Lady Bird Johnson, the wife of President Lyndon Baines Johnson, was born Claudia Alta Taylor in Karnack, Texas, on Dec. 22, 1912.
She came to be known as Lady Bird as an infant, and the nickname remained with her throughout her life.
Lady Bird graduated third in her high school class in 1928, at age 15, and studied at St. Mary’s Episcopal College for Women and at the University of Texas, graduating with a history degree in 1933, and earning a degree in journalism in 1934.
The following year she met and married Lyndon Johnson, a Congressional worker with political ambitions. She supported his run for Congress in 1937 and his subsequent campaigns.
Daughter Lynda Bird Johnson was born in 1944, and Luci Baines Johnson was born three years later.
Lyndon Johnson was elected vice president with John F. Kennedy in 1960. When President Kennedy was assassinated Nov. 22, 1963, Johnson became president, and Lady Bird became first lady.
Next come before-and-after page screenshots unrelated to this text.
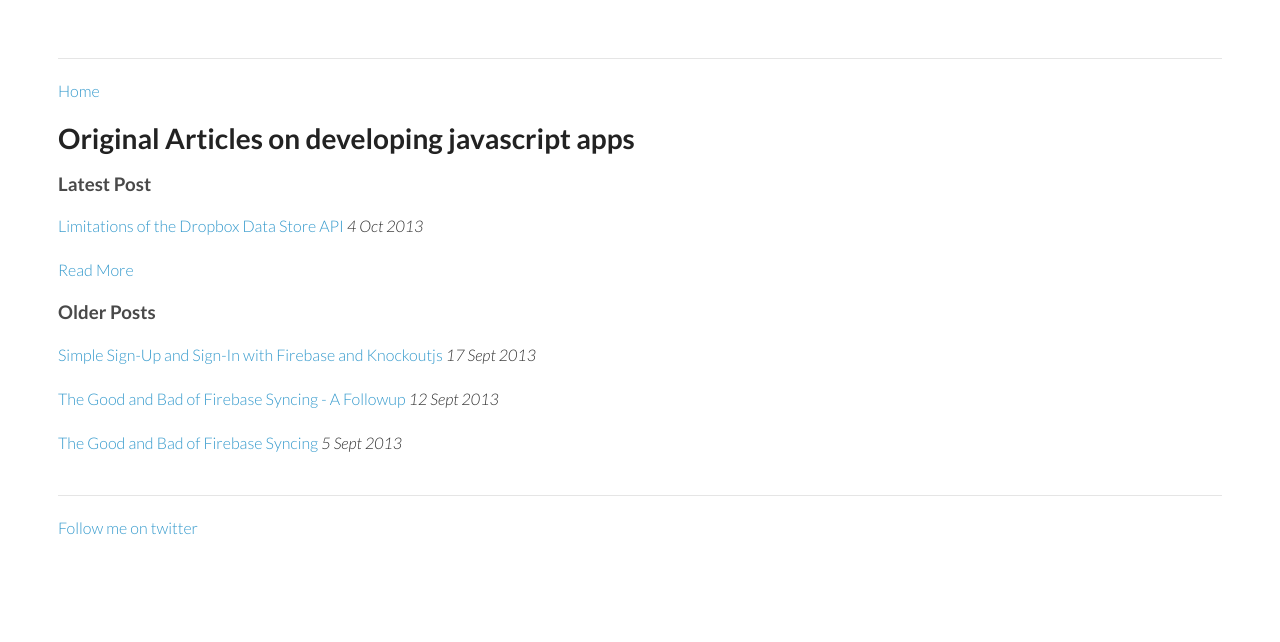
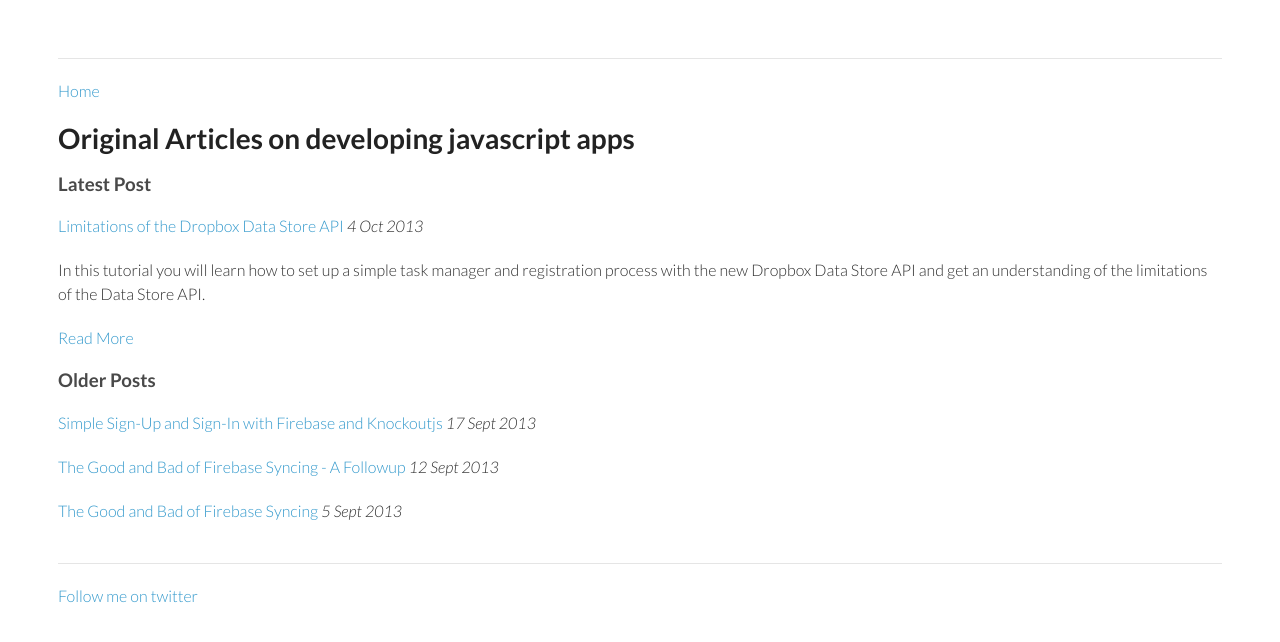
Before and after one commit to nigelkelly/nigelkelly.github.io, a Jekyll site: the page built from index.md, in a window 1280 px wide. Shown: the top 642 px of the page. Built offline with Jekyll 4.4.1, drawn with Linux system fonts in a browser that asks for light colours; Markdown is read by kramdown in place of the engine named in the settings; comment, search, counter and statistics services are not loaded.

Commit message:
final touches datastore

```diff
--- a/index.md
+++ b/index.md
@@ -12,7 +12,10 @@ excerpt: This blog contains articles on developing nobackend web apps using new
 
 [Limitations of the Dropbox Data Store API](http://nigelkelly.github.io/dropbox-data-store-tutorial.html) *4 Oct 2013*
 
-#### [Read More](http://nigelkelly.github.io/simple-signup-and-signin-with-firebase-and-knockout.html)
+In this tutorial you will learn how to set up a simple task manager and registration process with the new Dropbox Data Store API
+and get an understanding of the limitations of the Data Store API.
+
+#### [Read More](http://nigelkelly.github.io/dropbox-data-store-tutorial.html)
 
 
 ### Older Posts
```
During her years in the White House, from 1963 to 1969, Lady Bird was deeply involved in environmental issues and campaigned for the Highway Beautification Act, which was signed into law in 1965.
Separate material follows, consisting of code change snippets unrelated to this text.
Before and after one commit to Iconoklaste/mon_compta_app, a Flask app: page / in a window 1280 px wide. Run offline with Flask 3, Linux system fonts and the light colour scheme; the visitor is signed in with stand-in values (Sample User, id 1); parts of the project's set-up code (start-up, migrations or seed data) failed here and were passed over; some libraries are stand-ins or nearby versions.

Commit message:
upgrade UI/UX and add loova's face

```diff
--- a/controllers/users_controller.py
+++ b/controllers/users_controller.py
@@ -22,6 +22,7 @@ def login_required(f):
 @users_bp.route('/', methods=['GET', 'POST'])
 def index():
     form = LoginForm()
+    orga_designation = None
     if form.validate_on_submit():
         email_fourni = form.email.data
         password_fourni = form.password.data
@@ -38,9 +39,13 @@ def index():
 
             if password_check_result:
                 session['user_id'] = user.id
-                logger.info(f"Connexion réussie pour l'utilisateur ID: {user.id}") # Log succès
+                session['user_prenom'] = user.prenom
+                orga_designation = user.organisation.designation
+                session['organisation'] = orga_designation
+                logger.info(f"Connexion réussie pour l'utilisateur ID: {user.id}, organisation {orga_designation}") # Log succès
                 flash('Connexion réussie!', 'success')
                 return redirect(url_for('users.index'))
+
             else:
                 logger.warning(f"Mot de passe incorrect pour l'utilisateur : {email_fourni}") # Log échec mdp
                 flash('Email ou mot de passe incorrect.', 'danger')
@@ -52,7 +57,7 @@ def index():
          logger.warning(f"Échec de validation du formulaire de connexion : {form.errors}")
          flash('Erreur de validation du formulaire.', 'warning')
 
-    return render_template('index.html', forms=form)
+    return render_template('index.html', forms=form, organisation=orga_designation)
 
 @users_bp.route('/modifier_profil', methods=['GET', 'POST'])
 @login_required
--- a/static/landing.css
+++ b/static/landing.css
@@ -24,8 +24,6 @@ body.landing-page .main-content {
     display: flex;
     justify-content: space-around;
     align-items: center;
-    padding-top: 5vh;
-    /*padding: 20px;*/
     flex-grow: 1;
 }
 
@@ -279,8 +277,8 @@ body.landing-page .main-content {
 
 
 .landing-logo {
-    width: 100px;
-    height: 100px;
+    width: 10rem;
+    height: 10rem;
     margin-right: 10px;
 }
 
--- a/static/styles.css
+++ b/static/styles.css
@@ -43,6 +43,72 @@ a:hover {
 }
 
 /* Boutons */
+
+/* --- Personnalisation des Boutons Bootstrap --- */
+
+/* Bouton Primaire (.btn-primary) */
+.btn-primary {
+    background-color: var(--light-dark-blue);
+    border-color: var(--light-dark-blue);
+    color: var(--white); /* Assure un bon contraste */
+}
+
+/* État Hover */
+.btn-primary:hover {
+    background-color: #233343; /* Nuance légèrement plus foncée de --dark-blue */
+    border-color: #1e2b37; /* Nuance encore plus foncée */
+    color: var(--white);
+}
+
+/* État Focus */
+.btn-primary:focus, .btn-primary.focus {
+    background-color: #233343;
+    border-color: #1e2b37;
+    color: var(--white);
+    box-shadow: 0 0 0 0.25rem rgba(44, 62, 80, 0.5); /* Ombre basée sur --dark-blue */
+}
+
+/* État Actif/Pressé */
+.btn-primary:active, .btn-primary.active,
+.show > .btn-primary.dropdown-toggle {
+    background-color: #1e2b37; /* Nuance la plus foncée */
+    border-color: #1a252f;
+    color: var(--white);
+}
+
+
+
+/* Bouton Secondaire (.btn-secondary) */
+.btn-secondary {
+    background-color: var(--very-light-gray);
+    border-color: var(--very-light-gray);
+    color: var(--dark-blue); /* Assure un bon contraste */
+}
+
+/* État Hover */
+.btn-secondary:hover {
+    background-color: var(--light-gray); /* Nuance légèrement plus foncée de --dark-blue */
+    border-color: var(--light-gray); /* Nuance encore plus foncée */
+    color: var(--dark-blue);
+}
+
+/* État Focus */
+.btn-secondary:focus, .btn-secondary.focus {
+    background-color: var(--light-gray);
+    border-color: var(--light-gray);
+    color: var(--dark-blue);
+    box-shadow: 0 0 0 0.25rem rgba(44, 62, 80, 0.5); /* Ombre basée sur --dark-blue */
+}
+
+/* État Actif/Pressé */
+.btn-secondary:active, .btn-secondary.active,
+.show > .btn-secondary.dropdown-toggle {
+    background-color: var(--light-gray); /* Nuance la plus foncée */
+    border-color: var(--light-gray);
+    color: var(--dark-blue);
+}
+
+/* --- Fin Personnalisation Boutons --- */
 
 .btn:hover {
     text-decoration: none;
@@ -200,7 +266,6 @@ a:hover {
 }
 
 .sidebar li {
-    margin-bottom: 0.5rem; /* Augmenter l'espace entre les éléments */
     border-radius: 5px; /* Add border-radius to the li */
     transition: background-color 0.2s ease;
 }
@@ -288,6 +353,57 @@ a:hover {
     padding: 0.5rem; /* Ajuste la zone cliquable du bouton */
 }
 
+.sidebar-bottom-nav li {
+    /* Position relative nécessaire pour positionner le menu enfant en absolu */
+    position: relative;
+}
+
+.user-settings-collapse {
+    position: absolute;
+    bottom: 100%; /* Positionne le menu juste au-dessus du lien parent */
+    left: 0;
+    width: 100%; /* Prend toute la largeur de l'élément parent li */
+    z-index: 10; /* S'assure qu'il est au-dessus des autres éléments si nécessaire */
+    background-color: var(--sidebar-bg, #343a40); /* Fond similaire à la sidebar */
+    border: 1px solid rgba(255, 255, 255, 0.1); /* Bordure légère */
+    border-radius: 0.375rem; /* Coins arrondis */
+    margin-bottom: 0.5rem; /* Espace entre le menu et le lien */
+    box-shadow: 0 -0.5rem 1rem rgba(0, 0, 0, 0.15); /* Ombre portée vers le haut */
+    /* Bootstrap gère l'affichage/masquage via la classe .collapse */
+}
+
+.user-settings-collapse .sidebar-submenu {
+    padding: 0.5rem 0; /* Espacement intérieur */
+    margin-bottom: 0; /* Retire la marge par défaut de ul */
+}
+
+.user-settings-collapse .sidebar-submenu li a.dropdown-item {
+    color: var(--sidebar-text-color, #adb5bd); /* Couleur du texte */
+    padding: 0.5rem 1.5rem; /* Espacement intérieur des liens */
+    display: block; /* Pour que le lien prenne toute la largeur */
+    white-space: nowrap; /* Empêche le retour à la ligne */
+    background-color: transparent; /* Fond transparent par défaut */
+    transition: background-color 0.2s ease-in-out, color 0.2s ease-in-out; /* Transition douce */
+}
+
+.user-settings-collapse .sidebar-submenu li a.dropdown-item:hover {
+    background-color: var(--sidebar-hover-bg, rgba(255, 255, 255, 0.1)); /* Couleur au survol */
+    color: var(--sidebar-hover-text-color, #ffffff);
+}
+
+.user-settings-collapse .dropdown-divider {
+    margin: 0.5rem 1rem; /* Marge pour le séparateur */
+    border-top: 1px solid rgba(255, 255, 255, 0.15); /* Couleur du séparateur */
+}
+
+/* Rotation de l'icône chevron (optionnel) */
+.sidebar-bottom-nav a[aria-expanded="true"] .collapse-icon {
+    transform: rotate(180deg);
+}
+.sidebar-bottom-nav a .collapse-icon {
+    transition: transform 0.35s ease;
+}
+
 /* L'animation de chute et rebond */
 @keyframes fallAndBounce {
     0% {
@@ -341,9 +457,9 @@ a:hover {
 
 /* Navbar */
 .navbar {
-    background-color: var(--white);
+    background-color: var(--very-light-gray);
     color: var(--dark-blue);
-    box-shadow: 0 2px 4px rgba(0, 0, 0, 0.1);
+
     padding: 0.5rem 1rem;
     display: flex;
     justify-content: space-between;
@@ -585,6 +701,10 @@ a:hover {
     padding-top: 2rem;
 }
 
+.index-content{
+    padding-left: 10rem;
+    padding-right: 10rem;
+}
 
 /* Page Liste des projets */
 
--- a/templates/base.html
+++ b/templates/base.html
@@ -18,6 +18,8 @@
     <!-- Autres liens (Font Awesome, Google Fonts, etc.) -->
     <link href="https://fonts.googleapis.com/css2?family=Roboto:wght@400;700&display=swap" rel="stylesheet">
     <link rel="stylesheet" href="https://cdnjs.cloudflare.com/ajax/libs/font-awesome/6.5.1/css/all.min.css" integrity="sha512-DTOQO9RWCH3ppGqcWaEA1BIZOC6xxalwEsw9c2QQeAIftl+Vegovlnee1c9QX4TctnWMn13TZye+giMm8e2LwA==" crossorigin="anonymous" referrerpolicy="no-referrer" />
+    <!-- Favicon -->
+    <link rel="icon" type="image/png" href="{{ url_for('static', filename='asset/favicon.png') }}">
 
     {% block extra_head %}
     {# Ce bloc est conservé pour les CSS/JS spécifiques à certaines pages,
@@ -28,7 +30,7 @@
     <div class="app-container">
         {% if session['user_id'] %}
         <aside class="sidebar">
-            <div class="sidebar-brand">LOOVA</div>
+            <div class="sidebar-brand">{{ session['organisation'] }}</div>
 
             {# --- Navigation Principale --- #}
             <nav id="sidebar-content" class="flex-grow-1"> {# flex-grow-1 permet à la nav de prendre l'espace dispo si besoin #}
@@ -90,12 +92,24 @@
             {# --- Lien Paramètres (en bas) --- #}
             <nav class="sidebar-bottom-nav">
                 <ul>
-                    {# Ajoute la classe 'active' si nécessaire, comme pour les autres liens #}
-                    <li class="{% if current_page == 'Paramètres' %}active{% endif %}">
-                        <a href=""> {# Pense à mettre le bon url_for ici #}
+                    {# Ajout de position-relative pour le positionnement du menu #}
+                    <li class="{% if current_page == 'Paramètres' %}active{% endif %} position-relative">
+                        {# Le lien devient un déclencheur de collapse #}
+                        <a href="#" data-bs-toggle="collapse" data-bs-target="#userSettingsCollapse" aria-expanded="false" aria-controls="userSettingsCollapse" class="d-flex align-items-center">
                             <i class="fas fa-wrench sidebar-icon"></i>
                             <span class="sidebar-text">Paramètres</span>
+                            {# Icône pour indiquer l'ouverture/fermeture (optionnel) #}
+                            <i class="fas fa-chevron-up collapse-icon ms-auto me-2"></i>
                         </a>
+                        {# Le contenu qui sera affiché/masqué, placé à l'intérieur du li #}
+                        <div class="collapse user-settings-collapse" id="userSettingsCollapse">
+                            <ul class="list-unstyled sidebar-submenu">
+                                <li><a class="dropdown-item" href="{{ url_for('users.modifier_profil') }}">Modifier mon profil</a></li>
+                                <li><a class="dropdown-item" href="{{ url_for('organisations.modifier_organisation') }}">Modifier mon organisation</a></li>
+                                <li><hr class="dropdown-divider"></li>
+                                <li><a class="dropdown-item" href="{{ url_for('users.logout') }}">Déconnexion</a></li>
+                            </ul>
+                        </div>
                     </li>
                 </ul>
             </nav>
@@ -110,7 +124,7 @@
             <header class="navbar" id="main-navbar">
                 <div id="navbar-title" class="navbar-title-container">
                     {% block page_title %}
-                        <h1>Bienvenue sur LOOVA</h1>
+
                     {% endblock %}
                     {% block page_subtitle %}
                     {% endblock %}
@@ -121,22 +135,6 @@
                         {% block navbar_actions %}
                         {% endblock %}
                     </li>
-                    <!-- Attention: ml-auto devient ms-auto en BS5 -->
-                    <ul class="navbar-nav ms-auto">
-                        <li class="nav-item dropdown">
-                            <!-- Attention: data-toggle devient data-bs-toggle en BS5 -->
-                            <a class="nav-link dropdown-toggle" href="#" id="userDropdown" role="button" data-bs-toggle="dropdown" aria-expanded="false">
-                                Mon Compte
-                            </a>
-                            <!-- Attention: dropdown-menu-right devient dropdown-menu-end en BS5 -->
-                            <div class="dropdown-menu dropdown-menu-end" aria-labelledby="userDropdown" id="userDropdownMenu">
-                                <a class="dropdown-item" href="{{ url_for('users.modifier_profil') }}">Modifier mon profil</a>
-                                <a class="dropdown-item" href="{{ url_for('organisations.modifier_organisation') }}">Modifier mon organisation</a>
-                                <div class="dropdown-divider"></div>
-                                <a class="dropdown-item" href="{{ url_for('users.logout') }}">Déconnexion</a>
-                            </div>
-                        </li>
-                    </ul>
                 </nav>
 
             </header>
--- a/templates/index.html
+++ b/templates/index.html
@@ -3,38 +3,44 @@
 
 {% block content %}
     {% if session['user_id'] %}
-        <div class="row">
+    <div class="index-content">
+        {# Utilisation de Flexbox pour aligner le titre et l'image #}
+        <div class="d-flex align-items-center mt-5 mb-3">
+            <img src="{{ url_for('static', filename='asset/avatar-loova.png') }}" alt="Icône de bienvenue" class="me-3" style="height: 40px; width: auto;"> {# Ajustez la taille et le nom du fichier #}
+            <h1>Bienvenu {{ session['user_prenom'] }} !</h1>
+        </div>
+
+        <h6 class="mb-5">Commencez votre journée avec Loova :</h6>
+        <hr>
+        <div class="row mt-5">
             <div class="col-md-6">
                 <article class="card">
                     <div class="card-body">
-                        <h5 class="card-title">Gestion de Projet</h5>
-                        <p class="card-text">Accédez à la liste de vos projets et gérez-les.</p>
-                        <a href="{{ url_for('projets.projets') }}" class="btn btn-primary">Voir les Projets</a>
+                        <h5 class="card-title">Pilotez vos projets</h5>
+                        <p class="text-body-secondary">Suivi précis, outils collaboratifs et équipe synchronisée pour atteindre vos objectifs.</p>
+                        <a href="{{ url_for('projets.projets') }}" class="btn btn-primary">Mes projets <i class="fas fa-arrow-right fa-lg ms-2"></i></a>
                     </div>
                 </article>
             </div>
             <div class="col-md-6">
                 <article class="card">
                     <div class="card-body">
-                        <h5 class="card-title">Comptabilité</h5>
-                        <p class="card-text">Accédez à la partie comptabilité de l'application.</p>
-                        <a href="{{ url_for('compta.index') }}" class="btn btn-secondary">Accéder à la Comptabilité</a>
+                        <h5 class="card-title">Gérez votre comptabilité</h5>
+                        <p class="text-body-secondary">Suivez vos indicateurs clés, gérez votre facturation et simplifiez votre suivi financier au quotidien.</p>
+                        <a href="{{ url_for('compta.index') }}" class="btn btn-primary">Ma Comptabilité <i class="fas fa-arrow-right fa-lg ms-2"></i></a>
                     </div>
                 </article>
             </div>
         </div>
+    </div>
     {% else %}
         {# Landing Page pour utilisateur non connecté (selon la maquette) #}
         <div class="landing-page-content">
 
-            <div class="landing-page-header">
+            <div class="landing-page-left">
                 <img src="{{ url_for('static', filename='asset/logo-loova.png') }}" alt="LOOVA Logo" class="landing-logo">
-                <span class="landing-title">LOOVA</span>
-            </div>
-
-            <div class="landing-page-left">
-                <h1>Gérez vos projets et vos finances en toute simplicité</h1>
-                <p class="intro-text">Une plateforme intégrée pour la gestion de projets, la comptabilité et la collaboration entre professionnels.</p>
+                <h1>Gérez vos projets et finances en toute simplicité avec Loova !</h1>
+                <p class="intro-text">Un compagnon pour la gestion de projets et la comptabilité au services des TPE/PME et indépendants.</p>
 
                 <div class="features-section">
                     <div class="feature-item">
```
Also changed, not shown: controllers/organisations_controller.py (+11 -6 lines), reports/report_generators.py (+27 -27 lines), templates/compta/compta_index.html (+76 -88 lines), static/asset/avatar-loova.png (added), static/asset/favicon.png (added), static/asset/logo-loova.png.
Lyndon Johnson died in 1973, and Lady Bird continued her environmental efforts, founding the National Wildflower Research Center in 1982.
She died at age 94 in 2007.
A pane of six stamps honoring Mrs. Johnson was issued Nov. 30, 2012, with five forever stamps reproducing the designs of Beautification of America stamps issued in 1966 and 1969, and the sixth showing the official White House portrait of Lady Bird (Scott 4716).